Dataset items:

+---+

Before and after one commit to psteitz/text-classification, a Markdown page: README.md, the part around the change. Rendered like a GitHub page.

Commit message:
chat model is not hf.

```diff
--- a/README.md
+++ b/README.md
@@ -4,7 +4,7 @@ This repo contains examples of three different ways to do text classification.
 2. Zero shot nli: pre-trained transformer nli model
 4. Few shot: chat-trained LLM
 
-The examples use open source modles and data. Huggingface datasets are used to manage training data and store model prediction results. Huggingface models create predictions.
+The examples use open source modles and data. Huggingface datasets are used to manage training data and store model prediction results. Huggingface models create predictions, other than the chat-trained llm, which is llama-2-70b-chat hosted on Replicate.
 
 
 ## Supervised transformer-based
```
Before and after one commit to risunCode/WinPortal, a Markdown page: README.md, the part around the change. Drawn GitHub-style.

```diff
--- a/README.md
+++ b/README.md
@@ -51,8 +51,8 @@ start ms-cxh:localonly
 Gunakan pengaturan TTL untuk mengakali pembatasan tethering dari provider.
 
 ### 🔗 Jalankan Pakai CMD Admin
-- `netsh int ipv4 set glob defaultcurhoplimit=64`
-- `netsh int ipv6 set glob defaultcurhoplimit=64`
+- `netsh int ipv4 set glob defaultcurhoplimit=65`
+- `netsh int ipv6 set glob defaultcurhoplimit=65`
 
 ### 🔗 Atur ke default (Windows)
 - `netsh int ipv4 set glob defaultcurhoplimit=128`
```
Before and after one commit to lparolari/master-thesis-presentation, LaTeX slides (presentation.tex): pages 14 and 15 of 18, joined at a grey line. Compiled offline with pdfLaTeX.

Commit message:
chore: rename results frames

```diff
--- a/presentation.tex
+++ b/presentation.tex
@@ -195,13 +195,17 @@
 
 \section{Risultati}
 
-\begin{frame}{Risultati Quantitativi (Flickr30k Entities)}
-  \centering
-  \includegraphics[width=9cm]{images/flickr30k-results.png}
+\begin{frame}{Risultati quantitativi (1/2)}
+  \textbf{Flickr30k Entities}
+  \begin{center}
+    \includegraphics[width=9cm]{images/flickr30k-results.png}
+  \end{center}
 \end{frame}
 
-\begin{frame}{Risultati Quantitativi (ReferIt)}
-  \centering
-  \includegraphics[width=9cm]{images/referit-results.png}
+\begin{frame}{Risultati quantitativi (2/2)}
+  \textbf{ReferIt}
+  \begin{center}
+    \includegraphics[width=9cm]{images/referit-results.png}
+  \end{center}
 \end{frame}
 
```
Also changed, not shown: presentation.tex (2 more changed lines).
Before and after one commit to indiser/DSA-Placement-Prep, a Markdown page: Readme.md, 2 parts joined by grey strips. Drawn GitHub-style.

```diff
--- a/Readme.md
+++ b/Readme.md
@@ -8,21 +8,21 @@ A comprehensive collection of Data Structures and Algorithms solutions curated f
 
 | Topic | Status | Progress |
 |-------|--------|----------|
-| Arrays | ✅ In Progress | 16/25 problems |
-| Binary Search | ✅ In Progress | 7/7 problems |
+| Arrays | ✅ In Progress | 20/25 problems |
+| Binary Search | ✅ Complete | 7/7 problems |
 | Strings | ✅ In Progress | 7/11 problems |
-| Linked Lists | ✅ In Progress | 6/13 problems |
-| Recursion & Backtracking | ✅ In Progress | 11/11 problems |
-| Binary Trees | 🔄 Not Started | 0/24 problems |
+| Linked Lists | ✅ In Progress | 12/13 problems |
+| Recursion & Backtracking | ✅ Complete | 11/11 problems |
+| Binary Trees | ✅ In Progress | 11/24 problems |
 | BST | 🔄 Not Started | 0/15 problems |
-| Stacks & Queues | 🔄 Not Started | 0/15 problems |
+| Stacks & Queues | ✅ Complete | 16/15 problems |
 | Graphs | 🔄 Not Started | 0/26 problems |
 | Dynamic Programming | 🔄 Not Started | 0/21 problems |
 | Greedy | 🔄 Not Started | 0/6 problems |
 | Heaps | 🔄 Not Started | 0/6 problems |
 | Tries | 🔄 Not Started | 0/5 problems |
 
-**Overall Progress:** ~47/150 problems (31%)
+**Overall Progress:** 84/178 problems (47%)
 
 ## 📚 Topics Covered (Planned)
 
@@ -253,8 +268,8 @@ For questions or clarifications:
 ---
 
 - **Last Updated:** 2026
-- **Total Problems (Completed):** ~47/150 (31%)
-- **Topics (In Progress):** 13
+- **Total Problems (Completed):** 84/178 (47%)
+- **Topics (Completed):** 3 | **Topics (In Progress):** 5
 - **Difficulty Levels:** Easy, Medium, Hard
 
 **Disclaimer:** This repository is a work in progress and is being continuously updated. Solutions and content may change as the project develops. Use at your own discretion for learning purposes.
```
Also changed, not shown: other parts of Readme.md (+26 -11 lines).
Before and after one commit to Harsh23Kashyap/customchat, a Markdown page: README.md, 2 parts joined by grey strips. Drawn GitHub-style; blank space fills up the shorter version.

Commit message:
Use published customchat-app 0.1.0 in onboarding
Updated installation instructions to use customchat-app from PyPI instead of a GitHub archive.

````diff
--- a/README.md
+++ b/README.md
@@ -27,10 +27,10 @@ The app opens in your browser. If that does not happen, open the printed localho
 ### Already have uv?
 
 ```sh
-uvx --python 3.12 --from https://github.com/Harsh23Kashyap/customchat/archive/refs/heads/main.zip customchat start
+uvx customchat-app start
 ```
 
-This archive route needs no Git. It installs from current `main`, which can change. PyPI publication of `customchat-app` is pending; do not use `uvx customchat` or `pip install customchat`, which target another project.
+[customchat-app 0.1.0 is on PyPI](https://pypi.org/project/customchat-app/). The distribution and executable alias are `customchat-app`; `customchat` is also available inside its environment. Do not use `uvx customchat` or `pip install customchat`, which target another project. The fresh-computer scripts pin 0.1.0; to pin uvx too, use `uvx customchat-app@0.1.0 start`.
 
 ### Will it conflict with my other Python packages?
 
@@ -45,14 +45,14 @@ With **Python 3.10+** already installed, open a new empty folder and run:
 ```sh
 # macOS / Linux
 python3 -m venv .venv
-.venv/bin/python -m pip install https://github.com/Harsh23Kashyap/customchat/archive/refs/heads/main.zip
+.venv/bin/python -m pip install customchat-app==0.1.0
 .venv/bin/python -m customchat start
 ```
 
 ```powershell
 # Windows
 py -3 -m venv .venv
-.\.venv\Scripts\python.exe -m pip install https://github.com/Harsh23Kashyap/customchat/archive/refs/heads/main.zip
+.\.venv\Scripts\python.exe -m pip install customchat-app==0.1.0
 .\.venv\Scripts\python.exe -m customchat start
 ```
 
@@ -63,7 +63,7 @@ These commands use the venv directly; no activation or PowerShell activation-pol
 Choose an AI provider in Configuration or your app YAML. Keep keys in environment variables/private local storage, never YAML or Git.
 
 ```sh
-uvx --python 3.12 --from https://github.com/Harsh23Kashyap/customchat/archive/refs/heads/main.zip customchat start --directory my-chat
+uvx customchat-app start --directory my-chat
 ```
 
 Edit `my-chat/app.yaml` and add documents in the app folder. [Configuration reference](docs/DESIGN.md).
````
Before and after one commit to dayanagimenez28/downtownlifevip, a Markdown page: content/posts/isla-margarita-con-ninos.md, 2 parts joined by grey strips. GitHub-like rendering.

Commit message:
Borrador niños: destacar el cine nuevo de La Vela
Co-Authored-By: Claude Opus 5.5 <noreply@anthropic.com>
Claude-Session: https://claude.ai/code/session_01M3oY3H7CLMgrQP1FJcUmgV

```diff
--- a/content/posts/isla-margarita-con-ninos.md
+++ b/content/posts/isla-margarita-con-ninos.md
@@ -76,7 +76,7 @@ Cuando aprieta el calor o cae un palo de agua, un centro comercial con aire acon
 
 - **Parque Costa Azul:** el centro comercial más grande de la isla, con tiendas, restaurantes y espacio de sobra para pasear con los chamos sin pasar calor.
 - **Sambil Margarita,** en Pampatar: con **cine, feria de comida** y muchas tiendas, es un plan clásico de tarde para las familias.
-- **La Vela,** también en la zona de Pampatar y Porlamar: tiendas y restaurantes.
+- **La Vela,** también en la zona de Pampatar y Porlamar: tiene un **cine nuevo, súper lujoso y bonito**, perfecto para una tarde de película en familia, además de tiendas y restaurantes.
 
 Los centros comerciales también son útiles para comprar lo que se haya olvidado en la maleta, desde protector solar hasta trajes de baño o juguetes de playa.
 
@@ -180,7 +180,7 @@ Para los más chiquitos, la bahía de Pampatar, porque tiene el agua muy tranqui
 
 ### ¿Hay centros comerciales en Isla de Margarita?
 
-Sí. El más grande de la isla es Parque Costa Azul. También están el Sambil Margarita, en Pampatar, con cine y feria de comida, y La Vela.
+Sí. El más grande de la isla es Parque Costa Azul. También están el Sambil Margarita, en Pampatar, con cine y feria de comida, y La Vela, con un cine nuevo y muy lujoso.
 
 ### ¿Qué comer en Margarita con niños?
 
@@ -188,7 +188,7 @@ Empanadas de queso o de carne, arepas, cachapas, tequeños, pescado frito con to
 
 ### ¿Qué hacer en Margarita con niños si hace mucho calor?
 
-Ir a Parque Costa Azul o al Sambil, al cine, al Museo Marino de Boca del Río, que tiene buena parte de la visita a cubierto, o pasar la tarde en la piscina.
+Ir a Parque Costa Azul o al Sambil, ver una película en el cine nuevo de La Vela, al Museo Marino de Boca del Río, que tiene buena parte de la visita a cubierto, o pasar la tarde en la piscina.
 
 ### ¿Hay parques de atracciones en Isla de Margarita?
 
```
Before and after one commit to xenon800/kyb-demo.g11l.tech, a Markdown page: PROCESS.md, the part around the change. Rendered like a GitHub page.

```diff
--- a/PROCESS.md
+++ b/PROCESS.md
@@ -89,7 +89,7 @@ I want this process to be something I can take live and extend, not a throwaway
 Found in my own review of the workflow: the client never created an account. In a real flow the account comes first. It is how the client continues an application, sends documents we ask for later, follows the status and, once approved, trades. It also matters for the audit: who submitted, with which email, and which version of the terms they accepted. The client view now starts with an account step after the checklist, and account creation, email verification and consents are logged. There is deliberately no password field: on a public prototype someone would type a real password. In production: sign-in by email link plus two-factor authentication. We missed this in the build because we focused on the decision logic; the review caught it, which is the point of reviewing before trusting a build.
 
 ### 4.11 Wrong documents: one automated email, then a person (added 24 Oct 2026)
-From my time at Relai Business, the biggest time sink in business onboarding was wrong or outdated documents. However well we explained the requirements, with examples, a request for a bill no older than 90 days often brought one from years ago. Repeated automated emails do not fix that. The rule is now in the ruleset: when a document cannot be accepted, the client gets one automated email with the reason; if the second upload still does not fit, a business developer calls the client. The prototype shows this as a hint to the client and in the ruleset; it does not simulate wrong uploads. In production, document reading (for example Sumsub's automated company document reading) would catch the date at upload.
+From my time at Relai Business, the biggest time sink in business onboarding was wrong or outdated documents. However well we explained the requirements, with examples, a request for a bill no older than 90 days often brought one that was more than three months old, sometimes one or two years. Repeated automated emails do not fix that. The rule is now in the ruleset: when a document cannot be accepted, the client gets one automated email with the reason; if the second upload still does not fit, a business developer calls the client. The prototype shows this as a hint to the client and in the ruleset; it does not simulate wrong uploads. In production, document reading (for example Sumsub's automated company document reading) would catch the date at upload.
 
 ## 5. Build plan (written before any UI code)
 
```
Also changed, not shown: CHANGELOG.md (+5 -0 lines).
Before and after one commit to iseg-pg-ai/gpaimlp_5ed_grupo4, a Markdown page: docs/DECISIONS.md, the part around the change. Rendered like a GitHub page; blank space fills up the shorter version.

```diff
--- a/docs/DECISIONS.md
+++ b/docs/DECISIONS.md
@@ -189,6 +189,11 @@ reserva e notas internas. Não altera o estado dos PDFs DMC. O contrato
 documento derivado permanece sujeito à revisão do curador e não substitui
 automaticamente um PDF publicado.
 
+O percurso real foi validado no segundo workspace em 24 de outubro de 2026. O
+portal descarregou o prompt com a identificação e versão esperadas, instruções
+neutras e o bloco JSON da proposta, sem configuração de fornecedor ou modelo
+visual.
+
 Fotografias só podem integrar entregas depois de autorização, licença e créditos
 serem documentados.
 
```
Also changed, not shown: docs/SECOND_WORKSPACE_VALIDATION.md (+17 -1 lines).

+---+

## [WHAT THIS TASK INVOLVES]
Please go through the data above and copy every line that has the word "glob".

## [RESPONSE]
-- `netsh int ipv4 set glob defaultcurhoplimit=64`
-- `netsh int ipv6 set glob defaultcurhoplimit=64`
+- `netsh int ipv4 set glob defaultcurhoplimit=65`
+- `netsh int ipv6 set glob defaultcurhoplimit=65`
 - `netsh int ipv4 set glob defaultcurhoplimit=128`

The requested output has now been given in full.